Given information Start Marker
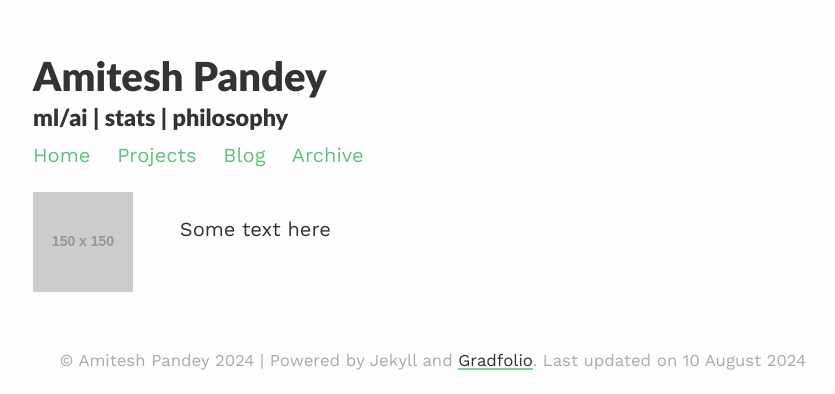
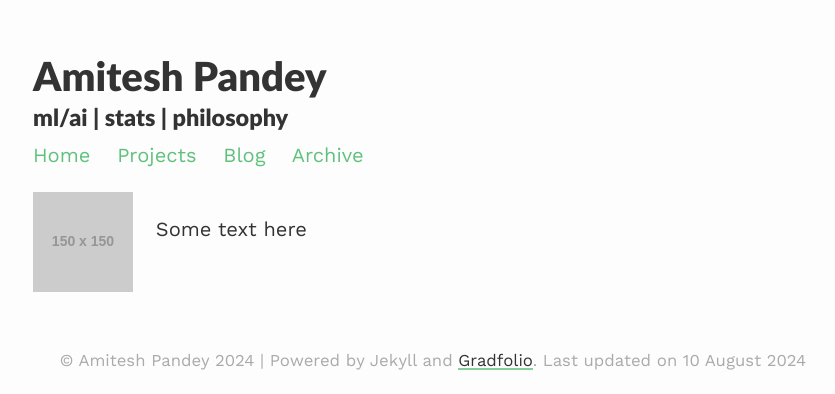
Before and after one commit to pandeyamitesh/pandeyamitesh, a Jekyll site: the page built from research/index.html, in a window 1280 px wide. Shown: the top 394 px of the page, without its empty margins (207-1042 px from the left). Built offline with Jekyll 4.4.1, drawn with Linux system fonts in a browser that asks for light colours; nearby versions of some CDN libraries.

Commit message:
Update style.scss

```diff
--- a/assets/css/_sass/style.scss
+++ b/assets/css/_sass/style.scss
@@ -206,7 +206,7 @@ blockquote {
 .research-text {
   display: inline-block;
   vertical-align: top;
-  margin-left: 5%
+  margin-left: 2%
 }
 
 .research-image {
```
Given information End Marker
What you have to do
Copy out each line from the listing that contains the string "assets".

Output of the exercise
--- a/assets/css/_sass/style.scss
+++ b/assets/css/_sass/style.scss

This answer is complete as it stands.